While you do not need to be an expert in any of the following, these are things that are helpful to have or know if you're wanting to contribute more:

  • Basic knowledge of Terraform. If you're new to Terraform, please see our introduction documentation.
  • Basic programming knowledge. Terraform and Terraform Plugins are written in the Go programming language, but even if you've never written a line of Go before, you're still welcome to take a dive into the code and submit patches. The community is happy to assist with code reviews and offer guidance specific to Go.
  • Infrastructure as Code. If this is a new term for you, check out Infrastructure as Code on Wikipedia for a brief introduction. Our Getting Started collection is a great way to get started as well.

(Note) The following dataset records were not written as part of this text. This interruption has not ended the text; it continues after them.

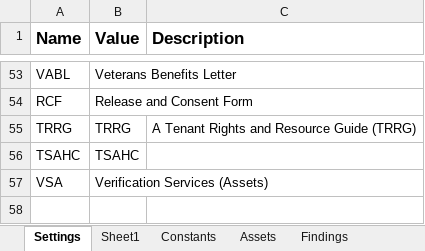
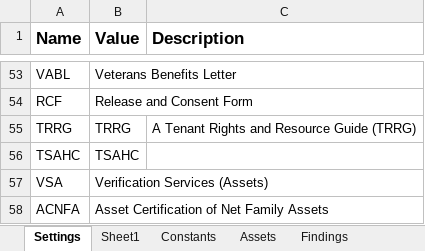
Before and after one commit to Dominiuminc/Application-Review-Audit-Findings-Library, an Excel workbook: Data/Config.xlsx, sheet Settings, drawn as a sheet; only a part is shown, gaps mark what is left out; values as stored, in another font and other column widths than the file's, no borders; the diff names each change by its address in the sheet, - before the commit and + after, or states it on an @@ line.

Commit message:
changes for ACNFA - TX

```diff
--- a/Data/Config.xlsx (sheet Settings)
+++ b/Data/Config.xlsx (sheet Settings)
+row 58: ACNFA | Asset Certification of Net Family Assets
```
Also changed, not shown: sheet Findings, 41 other files.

» HashiCorp vs. Community Providers

We separate providers out into what we call "HashiCorp Providers" and "Community Providers".

HashiCorp providers are providers that we'll dedicate full time resources to improving, supporting the latest features, and fixing bugs. These are providers we understand deeply and are confident we have the resources to manage ourselves.

Community providers are providers where we depend on the community to contribute fixes and enhancements to improve. HashiCorp will run automated tests and ensure these providers continue to work, but will not dedicate full time resources to add new features to these providers. These providers are available in official Terraform releases, but the functionality is primarily contributed.

The current list of HashiCorp Providers can be found on the Terraform Registry.

Our testing standards are the same for both HashiCorp and Community providers, and HashiCorp runs full acceptance test suites for every provider nightly to ensure Terraform remains stable.

We make the distinction between these two types of providers to help highlight the vast amounts of community effort that goes in to making Terraform great, and to help contributors better understand the role HashiCorp employees play in the various areas of the code base.

» Issues

» Issue Reporting Checklists

We welcome issues of all kinds including feature requests, bug reports, and general questions. The code and issue tracker for Terraform is at https://github.com/hashicorp/terraform. Each officially supported Terraform Provider has its own GitHub repository in the Terraform Providers GitHub Organization.

Below you'll find checklists with guidelines for well-formed issues of each type.

» Bug Reports

  • [ ] Test against latest release: Make sure you test against the latest released version. It is possible we already fixed the bug you're experiencing.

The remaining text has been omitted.